Every time it happens, it takes me by surprise. I catch a glimpse of a man and he is familiar, sending a zing of recognition through me. Is it his height or the way he carries himself? His walk? His thick hair ruffling in the breeze? I don’t know for sure, because I can’t remember any of those things clearly anymore. But occasionally I happen upon a man who reminds me of my father and for a moment I can’t help but suspend disbelief. I’ll pretend he isn’t dead, after all. And he’s here, in my city, to finally reunite with me. I know it’s not true, of course. I’m not crazy. And I’m not a child – in fact I’m a year older than he was when he died. But I always let myself believe for just a moment and I feel a tiny flutter of childlike expectancy in my heart. Does everyone who loses a parent when they were young do this? See them in places where they cannot be and get foolishly hopeful, just for a few seconds? We never stop wanting our parents to see us, after all. I once read that children need to see their parents’ faces light up when they walk into a room. I always make sure that my kids see me seeing them and loving them from afar. It’s not hard to do. They are my favorite faces to see.
I don’t think of my dad very often anymore. It’s much too hard to picture him, as he’s been gone 32 years this month. He was tall and smart. He was quiet, an introvert. He had a very dark sense of humor. He had demons that killed him. I too am an introvert with a dark sense of humor. I think I’ve made friends with my demons and I don’t think they’ll kill me. Well, maybe we’re not friends. My demons and I hold each other at arm’s length, regarding each other warily, to be sure, but we’ve developed a mutual respect. I’ve become a remarkably productive citizen and a responsible and loving parent. I feel like I’m faltering sometimes, but still I avoid most of the self destructive bullshit that attracted me when I was younger. I’m also honest with myself, for the most part. I don’t know if my dad was aware that his demons were starting to win. Or if he cared. But I know that losing him to them was my first and biggest heartbreak. And the one I never got over.

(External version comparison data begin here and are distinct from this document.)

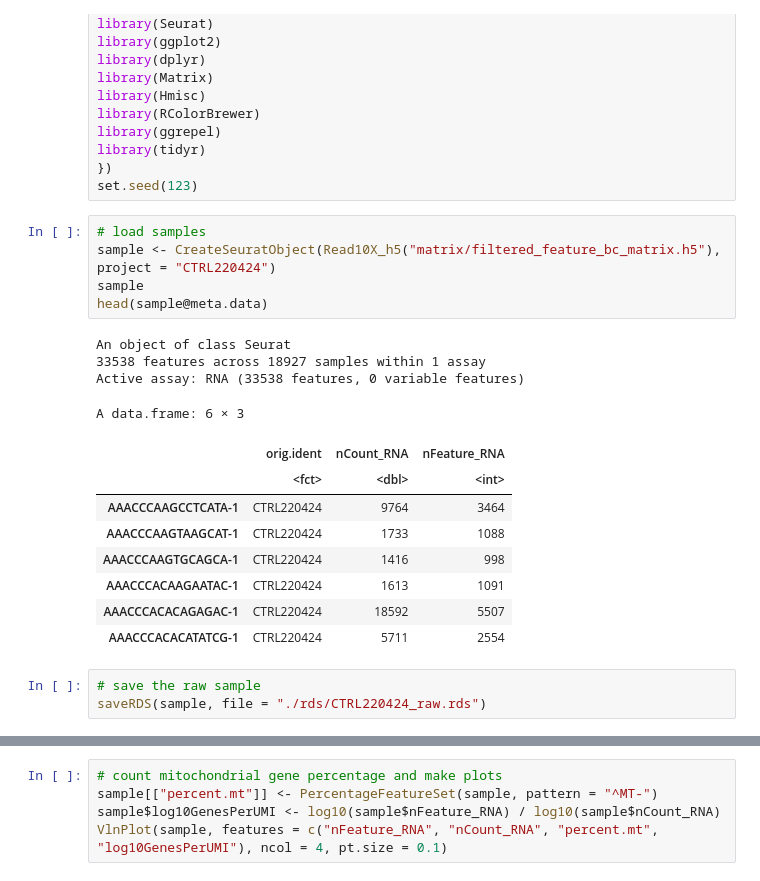
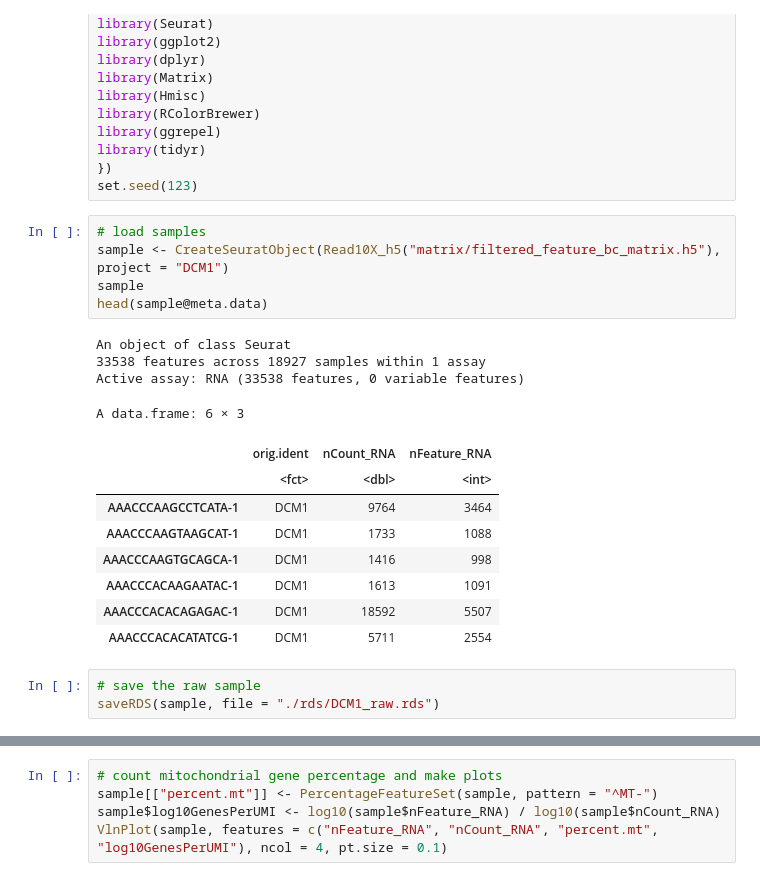
Before and after one commit to ventson/scCADpipe, a Jupyter notebook: 1_Preprocessing/DCM1.ipynb, the cells around one changed output, grey strips where cells are left out. Saved outputs shown, nothing was run; the diff lists cells and outputs as text.

```diff
--- a/1_Preprocessing/DCM1.ipynb
+++ b/1_Preprocessing/DCM1.ipynb
@@ -15,25 +15,25 @@ library(tidyr)
 set.seed(123)
 # %%
 # load samples
-sample <- CreateSeuratObject(Read10X_h5("matrix/filtered_feature_bc_matrix.h5"), project = "CTRL220424")
+sample <- CreateSeuratObject(Read10X_h5("matrix/filtered_feature_bc_matrix.h5"), project = "DCM1")
 sample
 head(sample@meta.data)
 # %% [output]
 An object of class Seurat
 33538 features across 18927 samples within 1 assay
 Active assay: RNA (33538 features, 0 variable features)
 A data.frame: 6 × 3
 |  | orig.ident | nCount_RNA | nFeature_RNA |
 |  | <fct> | <dbl> | <int> |
-| AAACCCAAGCCTCATA-1 | CTRL220424 | 9764 | 3464 |
-| AAACCCAAGTAAGCAT-1 | CTRL220424 | 1733 | 1088 |
-| AAACCCAAGTGCAGCA-1 | CTRL220424 | 1416 | 998 |
-| AAACCCACAAGAATAC-1 | CTRL220424 | 1613 | 1091 |
-| AAACCCACACAGAGAC-1 | CTRL220424 | 18592 | 5507 |
-| AAACCCACACATATCG-1 | CTRL220424 | 5711 | 2554 |
+| AAACCCAAGCCTCATA-1 | DCM1 | 9764 | 3464 |
+| AAACCCAAGTAAGCAT-1 | DCM1 | 1733 | 1088 |
+| AAACCCAAGTGCAGCA-1 | DCM1 | 1416 | 998 |
+| AAACCCACAAGAATAC-1 | DCM1 | 1613 | 1091 |
+| AAACCCACACAGAGAC-1 | DCM1 | 18592 | 5507 |
+| AAACCCACACATATCG-1 | DCM1 | 5711 | 2554 |
 # %%
 # save the raw sample
-saveRDS(sample, file = "./rds/CTRL220424_raw.rds")
+saveRDS(sample, file = "./rds/DCM1_raw.rds")
 # %%
 # remove doublets
 source("../scripts/dedoublet.R")
```
Also changed, not shown: parts of 10 cells of this notebook, 29 other files.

My kids ask me what he was like and I’m never sure what to say. The thing I remember most vividly about him is how he could be right next to you in a room, but it would feel like he wasn’t there at all. He was already a ghost to me before he was actually gone. I fear I’ve inherited this tendency as well. I’ve been asked where I was, when I was right next to someone, more times than I can count. I think it’s partly an introvert thing, the need for time and space to process things alone, but it’s also…more than that. I am working on finding a balance. I think I still have time.
I dream of him sometimes. He just appears in my sleep and hangs out with me, like no time at all has passed. He never says anything profound, but there’s always a point when I tell him that I thought he was dead and we laugh and laugh. Then I wake up and I’m strangely happy. It would be just like him to haunt me in this way.